Just as with Boolean sets, fuzzy sets can be combined using logical operators. In this unit we focus on fuzzy union and intersect, corresponding to Boolean OR and AND. In contrast to Boolean logic, the fuzzy membership functions permit entities to be partial members of different, overlapping sets. Thus, for site S1 with a measured slope of 26.84° we could at the same time indicate two different d.o.m. to the set "medium slope" (d.o.m. = 0.895) and "high slope" (d.o.m. = 0.105). This seems to be rather strange at first glance, so let’s take a closer look at that with the above animation!

The MF panel shows the FMF of the two adjacent classes "medium slope" and "high slope". Switching in the control panel (bottom left) from the "Original" to "medium slope" or "high slope" respectively, you may visualize the two fuzzy subsets of the variable "slope" in the map panel. Selecting any site by clicking in the map panel highlights its position in the FMF with a vertical bar and plots its attributes (slope, d.o.m. medium slope, d.o.m. high slope). But what happens if you select a site in the transition zone between medium and high slope, where the FMF overlaps?

Let’s look again at site S1 with a slope of 26.84°. Click it in the animation! From the FMF we get 0.895 for medium slope and 0.105 for high slope. The combinations of union and intersect use a rather intuitive approach.

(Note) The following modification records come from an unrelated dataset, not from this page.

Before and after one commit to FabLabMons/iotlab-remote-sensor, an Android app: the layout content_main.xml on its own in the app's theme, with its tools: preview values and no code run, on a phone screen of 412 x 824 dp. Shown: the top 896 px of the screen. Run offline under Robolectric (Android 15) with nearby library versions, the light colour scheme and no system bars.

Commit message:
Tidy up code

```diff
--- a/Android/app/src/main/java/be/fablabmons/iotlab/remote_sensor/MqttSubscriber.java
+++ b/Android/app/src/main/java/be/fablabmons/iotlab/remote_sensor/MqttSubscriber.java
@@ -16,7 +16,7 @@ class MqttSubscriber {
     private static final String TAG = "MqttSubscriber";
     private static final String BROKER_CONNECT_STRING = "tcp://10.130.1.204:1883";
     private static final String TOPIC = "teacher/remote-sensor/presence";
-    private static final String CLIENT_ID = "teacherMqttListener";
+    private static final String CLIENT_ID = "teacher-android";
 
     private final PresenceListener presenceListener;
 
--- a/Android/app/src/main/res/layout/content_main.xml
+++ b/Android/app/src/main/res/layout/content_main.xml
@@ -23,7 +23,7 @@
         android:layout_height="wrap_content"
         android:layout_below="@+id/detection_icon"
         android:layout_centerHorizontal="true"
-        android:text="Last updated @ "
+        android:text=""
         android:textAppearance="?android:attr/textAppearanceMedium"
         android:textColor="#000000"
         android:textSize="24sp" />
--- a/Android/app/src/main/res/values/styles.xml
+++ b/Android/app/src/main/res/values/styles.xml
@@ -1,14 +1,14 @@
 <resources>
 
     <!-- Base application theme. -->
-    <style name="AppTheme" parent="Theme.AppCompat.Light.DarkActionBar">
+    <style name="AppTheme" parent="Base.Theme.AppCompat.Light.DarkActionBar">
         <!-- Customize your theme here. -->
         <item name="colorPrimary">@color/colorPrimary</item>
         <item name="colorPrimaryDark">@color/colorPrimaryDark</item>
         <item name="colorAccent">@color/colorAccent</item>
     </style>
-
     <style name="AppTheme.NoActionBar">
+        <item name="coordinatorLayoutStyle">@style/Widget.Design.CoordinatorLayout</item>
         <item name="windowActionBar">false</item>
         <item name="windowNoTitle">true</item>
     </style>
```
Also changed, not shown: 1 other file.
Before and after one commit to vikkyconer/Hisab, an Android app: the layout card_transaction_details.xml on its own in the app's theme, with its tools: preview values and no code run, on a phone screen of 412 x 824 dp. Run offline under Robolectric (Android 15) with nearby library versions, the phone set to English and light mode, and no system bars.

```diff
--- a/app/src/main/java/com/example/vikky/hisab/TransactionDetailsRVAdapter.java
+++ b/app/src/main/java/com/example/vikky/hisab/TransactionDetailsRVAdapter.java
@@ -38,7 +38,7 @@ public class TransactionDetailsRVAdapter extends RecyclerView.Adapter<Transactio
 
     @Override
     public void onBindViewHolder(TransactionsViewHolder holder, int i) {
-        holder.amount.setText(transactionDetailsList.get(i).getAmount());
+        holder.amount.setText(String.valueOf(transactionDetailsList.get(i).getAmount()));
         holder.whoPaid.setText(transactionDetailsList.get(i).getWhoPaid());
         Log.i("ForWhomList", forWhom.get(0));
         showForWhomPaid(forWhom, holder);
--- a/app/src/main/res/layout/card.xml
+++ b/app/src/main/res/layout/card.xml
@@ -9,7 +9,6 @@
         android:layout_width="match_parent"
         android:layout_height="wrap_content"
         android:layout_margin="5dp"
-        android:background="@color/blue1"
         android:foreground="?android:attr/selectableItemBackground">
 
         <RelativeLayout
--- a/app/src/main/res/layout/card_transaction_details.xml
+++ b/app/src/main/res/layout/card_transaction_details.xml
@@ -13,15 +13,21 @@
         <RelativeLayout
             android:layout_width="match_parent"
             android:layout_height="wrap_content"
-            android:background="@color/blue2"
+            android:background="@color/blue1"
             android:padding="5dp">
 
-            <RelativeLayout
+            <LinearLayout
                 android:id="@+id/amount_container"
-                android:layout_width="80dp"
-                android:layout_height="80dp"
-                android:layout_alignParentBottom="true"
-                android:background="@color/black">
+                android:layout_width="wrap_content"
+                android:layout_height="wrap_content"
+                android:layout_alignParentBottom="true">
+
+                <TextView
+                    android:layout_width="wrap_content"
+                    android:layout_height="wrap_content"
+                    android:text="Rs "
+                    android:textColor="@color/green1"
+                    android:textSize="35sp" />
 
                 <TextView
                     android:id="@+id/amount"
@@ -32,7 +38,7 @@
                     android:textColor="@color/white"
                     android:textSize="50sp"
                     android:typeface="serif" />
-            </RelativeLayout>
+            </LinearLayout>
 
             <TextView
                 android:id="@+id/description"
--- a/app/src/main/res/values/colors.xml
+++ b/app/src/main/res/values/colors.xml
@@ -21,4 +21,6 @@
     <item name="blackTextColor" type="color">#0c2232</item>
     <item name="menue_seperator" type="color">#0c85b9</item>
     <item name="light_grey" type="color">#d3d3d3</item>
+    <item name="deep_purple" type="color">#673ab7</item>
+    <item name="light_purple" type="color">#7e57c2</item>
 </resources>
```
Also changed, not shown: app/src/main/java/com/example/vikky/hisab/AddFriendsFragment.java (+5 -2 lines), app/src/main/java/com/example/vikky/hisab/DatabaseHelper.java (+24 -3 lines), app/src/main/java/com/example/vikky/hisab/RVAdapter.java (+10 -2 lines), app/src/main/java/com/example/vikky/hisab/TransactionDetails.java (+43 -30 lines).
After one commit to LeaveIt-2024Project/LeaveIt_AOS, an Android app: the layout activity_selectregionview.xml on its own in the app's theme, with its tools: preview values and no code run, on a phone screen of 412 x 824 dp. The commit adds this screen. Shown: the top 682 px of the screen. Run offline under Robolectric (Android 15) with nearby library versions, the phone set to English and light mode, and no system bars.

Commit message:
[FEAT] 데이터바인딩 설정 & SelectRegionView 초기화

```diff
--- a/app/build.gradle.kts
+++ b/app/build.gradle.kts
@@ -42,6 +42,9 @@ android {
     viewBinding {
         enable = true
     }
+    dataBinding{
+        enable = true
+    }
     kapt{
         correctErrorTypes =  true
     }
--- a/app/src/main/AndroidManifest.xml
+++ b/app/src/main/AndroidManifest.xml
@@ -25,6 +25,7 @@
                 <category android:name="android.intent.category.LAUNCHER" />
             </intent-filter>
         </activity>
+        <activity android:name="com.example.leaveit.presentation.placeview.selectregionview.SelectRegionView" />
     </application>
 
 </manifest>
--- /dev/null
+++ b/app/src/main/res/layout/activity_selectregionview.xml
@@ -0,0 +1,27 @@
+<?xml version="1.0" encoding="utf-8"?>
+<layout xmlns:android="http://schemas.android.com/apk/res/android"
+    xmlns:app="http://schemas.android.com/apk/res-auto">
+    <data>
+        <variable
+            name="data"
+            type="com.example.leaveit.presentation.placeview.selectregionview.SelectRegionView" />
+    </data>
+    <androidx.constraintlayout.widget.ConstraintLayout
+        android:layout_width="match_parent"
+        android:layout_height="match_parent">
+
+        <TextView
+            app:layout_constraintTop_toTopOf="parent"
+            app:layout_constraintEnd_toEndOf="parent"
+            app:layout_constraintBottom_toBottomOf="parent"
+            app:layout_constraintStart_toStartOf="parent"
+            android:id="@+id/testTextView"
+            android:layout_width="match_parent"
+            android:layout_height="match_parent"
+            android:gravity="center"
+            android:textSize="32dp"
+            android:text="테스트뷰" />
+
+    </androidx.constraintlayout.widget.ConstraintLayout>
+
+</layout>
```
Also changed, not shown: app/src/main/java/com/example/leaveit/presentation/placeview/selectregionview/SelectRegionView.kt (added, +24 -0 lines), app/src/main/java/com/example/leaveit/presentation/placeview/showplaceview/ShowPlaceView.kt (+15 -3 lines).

#### Union: maximise

If we want to know to which possibility a site is a member of either medium or high slope, we take the maximum of the two values:

`d.o.m (A OR B) = max {d.o.m. A, d.o.m. B} (1)`

With A representing the fuzzy set "medium slope" and B representing the fuzzy set "high slope". The use of maximise for union becomes obvious looking at the vertical bar. At position 26.84 the two single FMF overlap. If site S1 must only be a member of one of the two sets to fulfil the logical query, it is best represented choosing the higher possibility of membership. Which is in this case the 0.895 of medium slope. Note that the corresponding a-cut is selected in table panel.

#### Intersect: minimise

In contrast, if we are interested in the possibility site S1 is a member of medium and high slope, we take the minimum of the two values:

`d.o.m (A AND B) = min {d.o.m. A, d.o.m. B} (2)`

In this case, site S1 must be at the same time a member of both fuzzy sets which is only fulfilled for the minimum value taken at the position of the vertical bar.

Clicking around in the above animation you can now see that an individual entity in the transition zone can be a partial member of two sets of the same variable (slope).